UPDATE 9/16 -
Snails are known for being slow… but agriculture experts are working fast to stop these snails from spreading across south Florida.
Dr. Paul Skelley from the Florida Department of Agriculture says they believe they have caught this just in the nick of time. An invasion - of slimy, striped-shelled pests, that, at least by snail standards, live up to their name Giant African Land Snails.
But not everyone thinks they're gross. Jason Kesser says he thinks they're extraordinary, "I think they are beautiful but they populate at an incredible rate i mean exponentially is an understatement"
Jason Kesser saw one the for first time at his mother's house in Miami, "I thought it was like a dream or something it was like a mythic creature that walked it was about this big"
At the time he didn't realize the snails were dangerous.. But as soon as the Florida Department of Agriculture learned there were giant African snails in Miami, it joined with the USDA to launch an emergency response -- searching houses around SW 33rd court for the snails - they've already found about a thousand.
Skelley says, "These were just found shaking out some foliage and looking in some leaf litter" The snails quickly destroy vegetation, they'll eat stucco off a house.. And just one snail can lay 12-hundred eggs a year "It can actually become so numerous it becomes traffic hazards I've heard of the shells puncturing tires" says Skelly.
And the snails can carry a parasite that causes meningitis. Which is why Jason Kesser is thankful he didn't decide to get rid of the snails on his own. He says, "We got to the point where we were just going to maybe boil them up and eat them. We're just not that french so we didn't go for that thank god we didn't because i think that probably would've been unhealthy."
Tallahassee, FL – September 15, 2011 -
The Florida Department of Agriculture and Consumer Services has positively identified a population of Giant African land snails (GALS) in Miami-Dade County. The Giant African land snail is one of the most damaging snails in the world because they consume at least 500 different types of plants, can cause structural damage to plaster and stucco, and can carry a parasitic nematode that can lead to meningitis in humans.
“Florida faces constant challenges from invasive pests and diseases that arrive through cargo, travelers’ luggage, air currents, and plant and animal agricultural products,” said Agriculture Commissioner Adam Putnam. “Enlisting the help of the public in the early detection of these pests and diseases is critical to containing and ultimately eradicating them in our state.”
The Giant African land snail, Achatina fulica, is one of the largest land snails in the world, growing up to eight inches in length and more than four inches in diameter. When full grown, the snail’s brownish shell consists of seven to nine whorls (spirals) that cover at least half the length of its long and greatly swollen body whorl (see photo below).
Each snail can live as long as nine years and contains both female and male reproductive organs.

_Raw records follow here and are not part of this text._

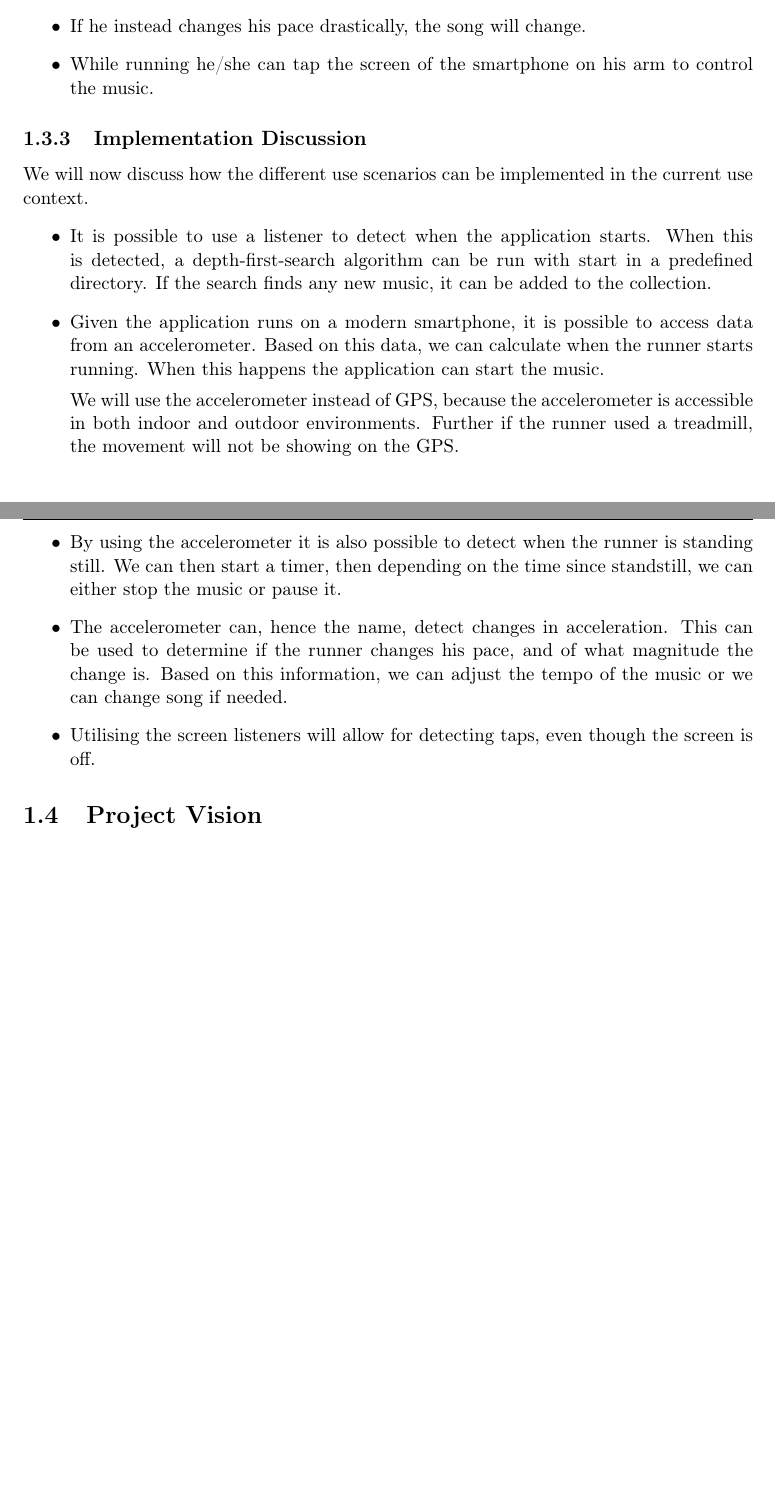
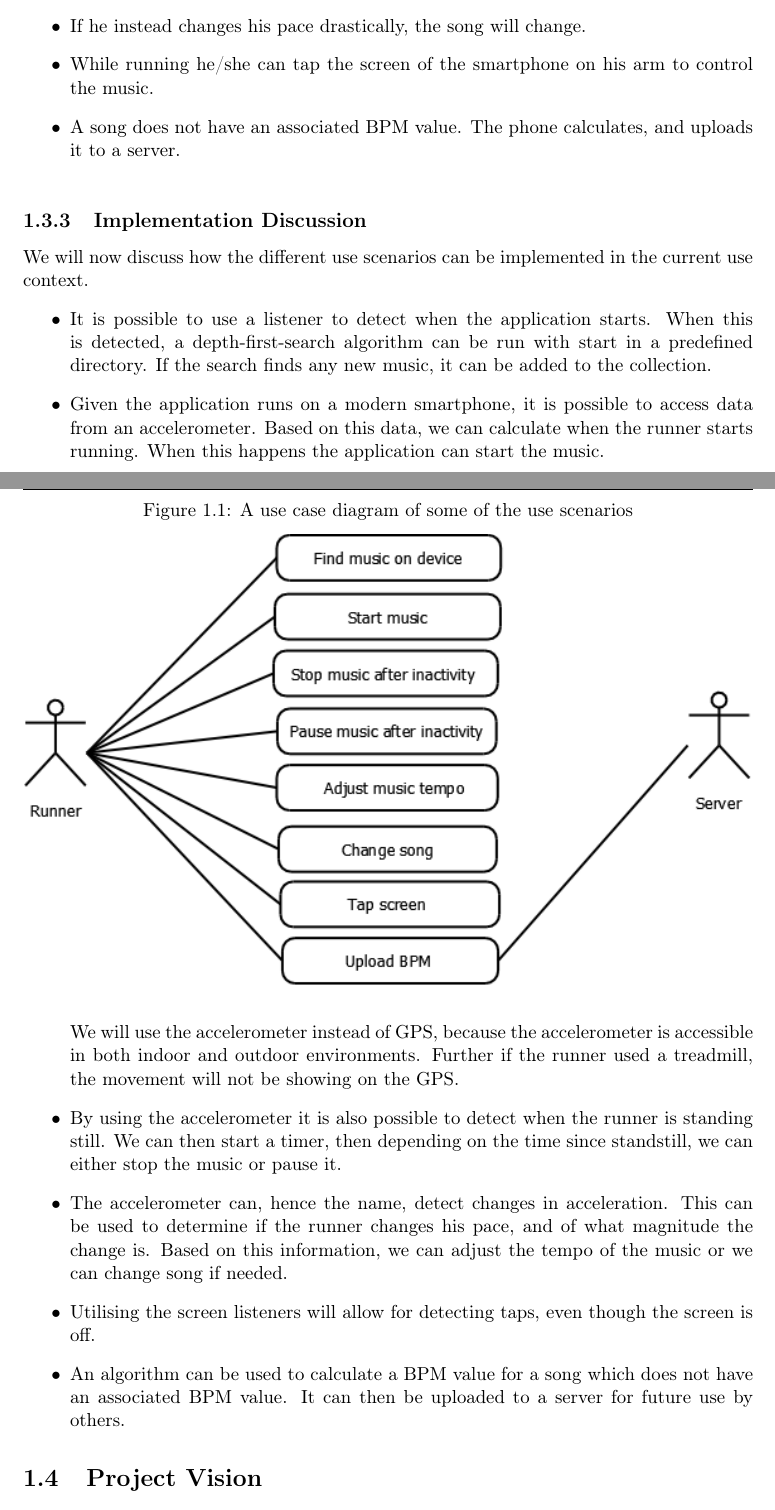
Before and after one commit to SW802F15/SoftwareInnovation_MiniProject, a LaTeX book (SWI MiniProject1 - Report/Report.tex, which reads SWI MiniProject1 - Report/Content/implementation.tex): two parts of pages 5 and 6 of 9, joined at a grey line, cut so that both start at the same text, the shorter picture padded with empty space. Compiled offline with pdfLaTeX.

Commit message:
added new use case scenario

```diff
--- a/SWI MiniProject1 - Report/Content/implementation.tex
+++ b/SWI MiniProject1 - Report/Content/implementation.tex
@@ -36,7 +36,14 @@ Here is a sample of use scenarios:
 	\item While the runner is running, if he mildly changes his pace, the music will adjust its tempo.
 	\item If he instead changes his pace drastically, the song will change.
 	\item While running he/she can tap the screen of the smartphone on his arm to control the music.
+	\item A song does not have an associated BPM value. The phone calculates, and uploads it to a server.
 \end{itemize}
+
+\begin{figure}[h!]
+  \caption{A use case diagram of some of the use scenarios}
+  \centering
+    \includegraphics[width=\textwidth]{Images/useCase.png}
+\end{figure}
 
 %todo A discussion of how to implement support for key use scenarios (see Essence-book Chapter 14).
 \subsection{Implementation Discussion}
@@ -55,4 +62,6 @@ We will now discuss how the different use scenarios can be implemented in the cu
 	Based on this information, we can adjust the tempo of the music or we can change song if needed.
 
 	\item Utilising the screen listeners will allow for detecting taps, even though the screen is off.
+
+	\item An algorithm can be used to calculate a BPM value for a song which does not have an associated BPM value. It can then be uploaded to a server for future use by others.
 \end{itemize}
```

After a single mating session, each snail can produce 100 to 400 eggs. In a typical year, every mated adult lays about 1,200 eggs.
Achatina fulica is originally from East Africa and has established itself throughout the Indo-Pacific Basin, including the Hawaiian Islands. This pest has also been introduced into the Caribbean islands of Martinique and Guadeloupe with recent detections in Saint Lucia and Barbados.
The last reported outbreak and eradication of the Giant African land snail in Florida occurred in 1966 when a boy smuggled three Giant African land snails into Miami as pets. The boy’s grandmother released the snails into her garden and seven years later, more than 18,000 snails were found costing more than $1 million and taking an additional 10 years to successfully eradicate this pest from Florida. This is the only known successful giant African land snail eradication program.
Giant African land snails are illegal to import into the United States without a permit and currently no permits have been issued.
Anyone who believes they may have seen a Giant African land snail or signs of its presence should call the Department of Agriculture and Consumer Services toll-free at 888-397-1517 to make arrangements to have the snail collected.
To preserve the snail sample, Floridians should use gloves to put the snail in a zip lock bag, seal it and place it in a bucket or plastic container. They are advised not to release or give these samples away.